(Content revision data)

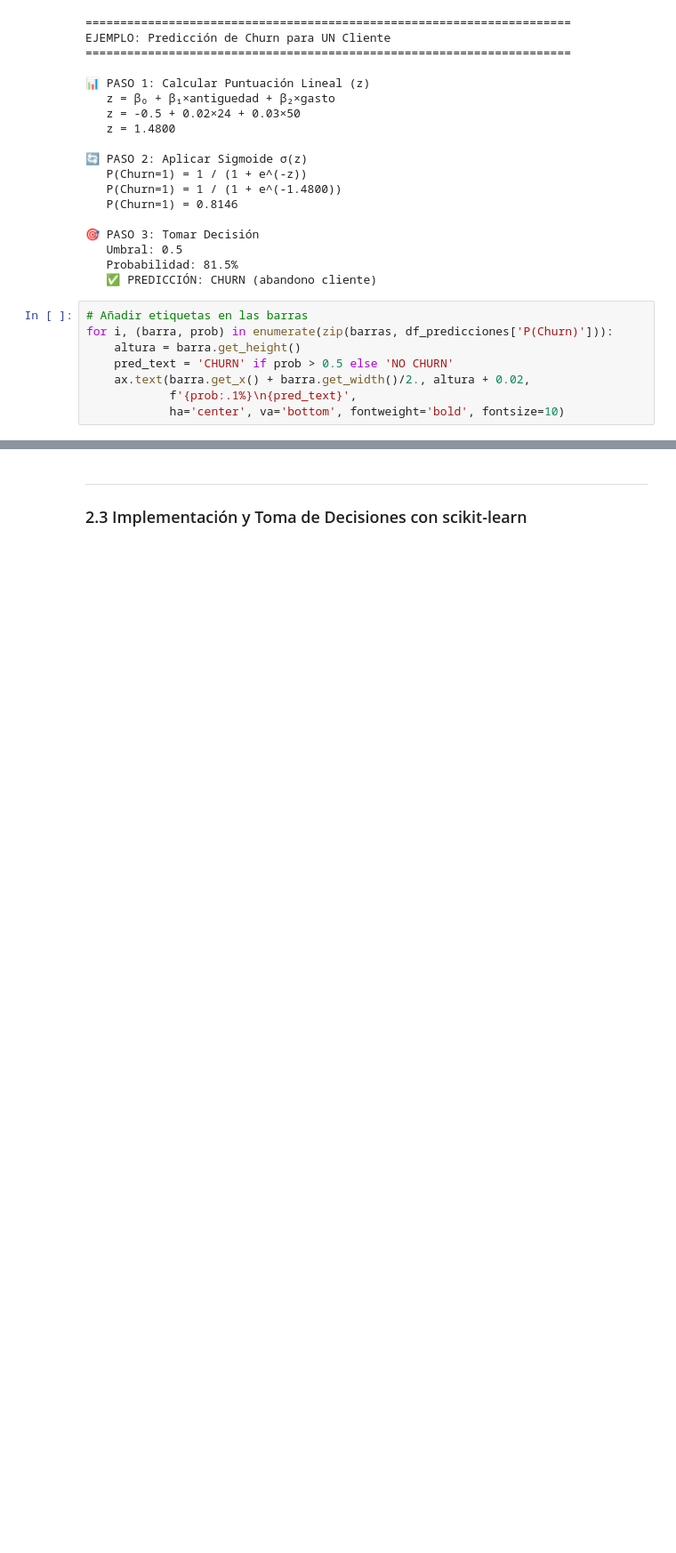
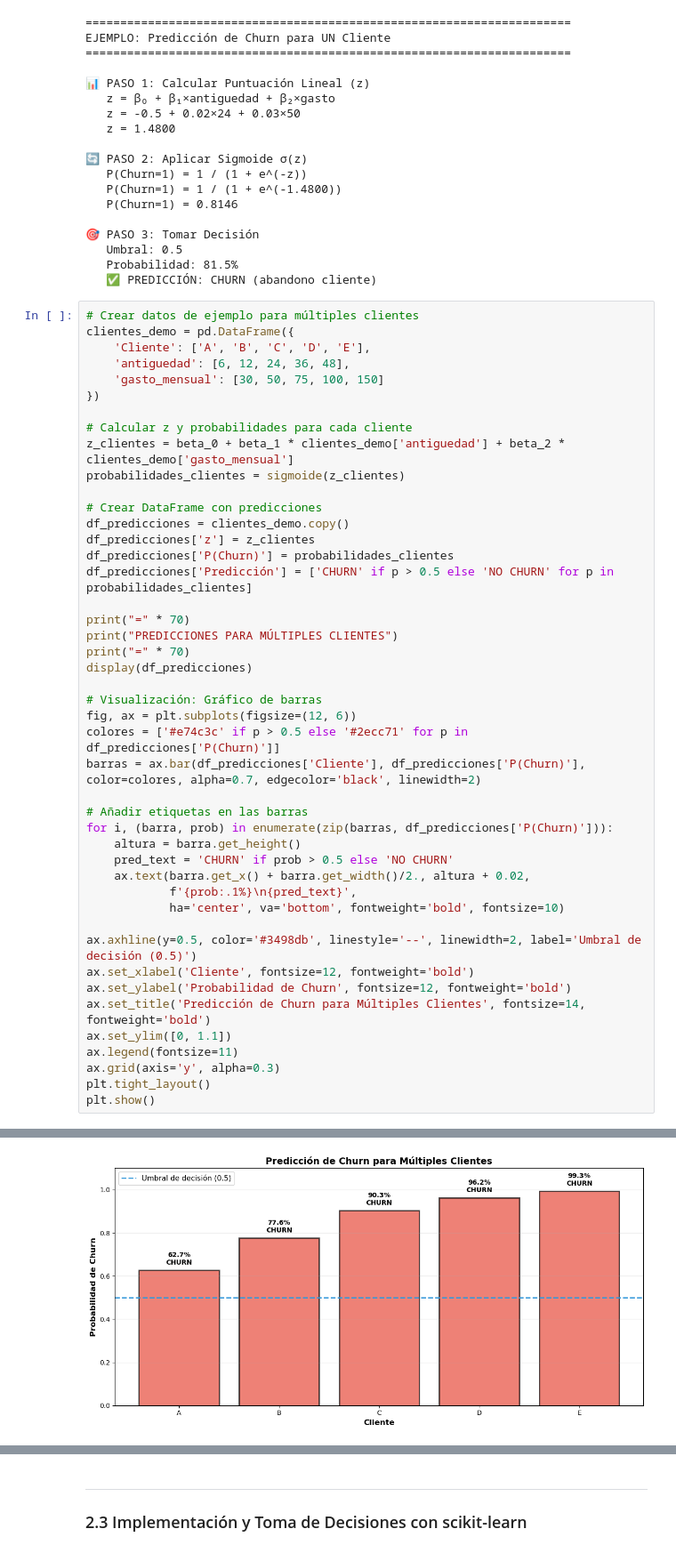
Before and after one commit to jafprofesor/IFCD093PO, a Jupyter notebook: 2026-01-21/05_aprendizaje_supervisado_modelos_lineales.ipynb, the cells around one changed output, grey strips where cells are left out. Shown at 89% size. Saved outputs shown, nothing was run; the diff lists cells and outputs as text; blank space fills up the shorter version.

```diff
--- a/2026-01-21/05_aprendizaje_supervisado_modelos_lineales.ipynb
+++ b/2026-01-21/05_aprendizaje_supervisado_modelos_lineales.ipynb
@@ -391,6 +391,33 @@ EJEMPLO: Predicción de Churn para UN Cliente
    Probabilidad: 81.5%
    ✅ PREDICCIÓN: CHURN (abandono cliente)
 # %%
+# Crear datos de ejemplo para múltiples clientes
+clientes_demo = pd.DataFrame({
+    'Cliente': ['A', 'B', 'C', 'D', 'E'],
+    'antiguedad': [6, 12, 24, 36, 48],
+    'gasto_mensual': [30, 50, 75, 100, 150]
+})
+
+# Calcular z y probabilidades para cada cliente
+z_clientes = beta_0 + beta_1 * clientes_demo['antiguedad'] + beta_2 * clientes_demo['gasto_mensual']
+probabilidades_clientes = sigmoide(z_clientes)
+
+# Crear DataFrame con predicciones
+df_predicciones = clientes_demo.copy()
+df_predicciones['z'] = z_clientes
+df_predicciones['P(Churn)'] = probabilidades_clientes
+df_predicciones['Predicción'] = ['CHURN' if p > 0.5 else 'NO CHURN' for p in probabilidades_clientes]
+
+print("=" * 70)
+print("PREDICCIONES PARA MÚLTIPLES CLIENTES")
+print("=" * 70)
+display(df_predicciones)
+
+# Visualización: Gráfico de barras
+fig, ax = plt.subplots(figsize=(12, 6))
+colores = ['#e74c3c' if p > 0.5 else '#2ecc71' for p in df_predicciones['P(Churn)']]
+barras = ax.bar(df_predicciones['Cliente'], df_predicciones['P(Churn)'], color=colores, alpha=0.7, edgecolor='black', linewidth=2)
+
 # Añadir etiquetas en las barras
 for i, (barra, prob) in enumerate(zip(barras, df_predicciones['P(Churn)'])):
     altura = barra.get_height()
@@ -398,3 +425,14 @@ for i, (barra, prob) in enumerate(zip(barras, df_predicciones['P(Churn)'])):
     ax.text(barra.get_x() + barra.get_width()/2., altura + 0.02,
             f'{prob:.1%}\n{pred_text}',
             ha='center', va='bottom', fontweight='bold', fontsize=10)
+
+ax.axhline(y=0.5, color='#3498db', linestyle='--', linewidth=2, label='Umbral de decisión (0.5)')
+ax.set_xlabel('Cliente', fontsize=12, fontweight='bold')
+ax.set_ylabel('Probabilidad de Churn', fontsize=12, fontweight='bold')
+ax.set_title('Predicción de Churn para Múltiples Clientes', fontsize=14, fontweight='bold')
+ax.set_ylim([0, 1.1])
+ax.legend(fontsize=11)
+ax.grid(axis='y', alpha=0.3)
+plt.tight_layout()
+plt.show()
+# %% [output]
@@ -401 +448,2 @@ for i, (barra, prob) in enumerate(zip(barras, df_predicciones['P(Churn)'])):
+[figure, added]
 # %%
```
Also changed, not shown: parts of 3 cells of this notebook.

### What is being asked
Repeat the records verbatim, excluding pictures.

### Result for this exercise
Before and after one commit to jafprofesor/IFCD093PO, a Jupyter notebook: 2026-01-21/05_aprendizaje_supervisado_modelos_lineales.ipynb, the cells around one changed output, grey strips where cells are left out. Shown at 89% size. Saved outputs shown, nothing was run; the diff lists cells and outputs as text; blank space fills up the shorter version.

```diff
--- a/2026-01-21/05_aprendizaje_supervisado_modelos_lineales.ipynb
+++ b/2026-01-21/05_aprendizaje_supervisado_modelos_lineales.ipynb
@@ -391,6 +391,33 @@ EJEMPLO: Predicción de Churn para UN Cliente
    Probabilidad: 81.5%
    ✅ PREDICCIÓN: CHURN (abandono cliente)
 # %%
+# Crear datos de ejemplo para múltiples clientes
+clientes_demo = pd.DataFrame({
+    'Cliente': ['A', 'B', 'C', 'D', 'E'],
+    'antiguedad': [6, 12, 24, 36, 48],
+    'gasto_mensual': [30, 50, 75, 100, 150]
+})
+
+# Calcular z y probabilidades para cada cliente
+z_clientes = beta_0 + beta_1 * clientes_demo['antiguedad'] + beta_2 * clientes_demo['gasto_mensual']
+probabilidades_clientes = sigmoide(z_clientes)
+
+# Crear DataFrame con predicciones
+df_predicciones = clientes_demo.copy()
+df_predicciones['z'] = z_clientes
+df_predicciones['P(Churn)'] = probabilidades_clientes
+df_predicciones['Predicción'] = ['CHURN' if p > 0.5 else 'NO CHURN' for p in probabilidades_clientes]
+
+print("=" * 70)
+print("PREDICCIONES PARA MÚLTIPLES CLIENTES")
+print("=" * 70)
+display(df_predicciones)
+
+# Visualización: Gráfico de barras
+fig, ax = plt.subplots(figsize=(12, 6))
+colores = ['#e74c3c' if p > 0.5 else '#2ecc71' for p in df_predicciones['P(Churn)']]
+barras = ax.bar(df_predicciones['Cliente'], df_predicciones['P(Churn)'], color=colores, alpha=0.7, edgecolor='black', linewidth=2)
+
 # Añadir etiquetas en las barras
 for i, (barra, prob) in enumerate(zip(barras, df_predicciones['P(Churn)'])):
     altura = barra.get_height()
@@ -398,3 +425,14 @@ for i, (barra, prob) in enumerate(zip(barras, df_predicciones['P(Churn)'])):
     ax.text(barra.get_x() + barra.get_width()/2., altura + 0.02,
             f'{prob:.1%}\n{pred_text}',
             ha='center', va='bottom', fontweight='bold', fontsize=10)
+
+ax.axhline(y=0.5, color='#3498db', linestyle='--', linewidth=2, label='Umbral de decisión (0.5)')
+ax.set_xlabel('Cliente', fontsize=12, fontweight='bold')
+ax.set_ylabel('Probabilidad de Churn', fontsize=12, fontweight='bold')
+ax.set_title('Predicción de Churn para Múltiples Clientes', fontsize=14, fontweight='bold')
+ax.set_ylim([0, 1.1])
+ax.legend(fontsize=11)
+ax.grid(axis='y', alpha=0.3)
+plt.tight_layout()
+plt.show()
+# %% [output]
@@ -401 +448,2 @@ for i, (barra, prob) in enumerate(zip(barras, df_predicciones['P(Churn)'])):
+[figure, added]
 # %%
```
Also changed, not shown: parts of 3 cells of this notebook.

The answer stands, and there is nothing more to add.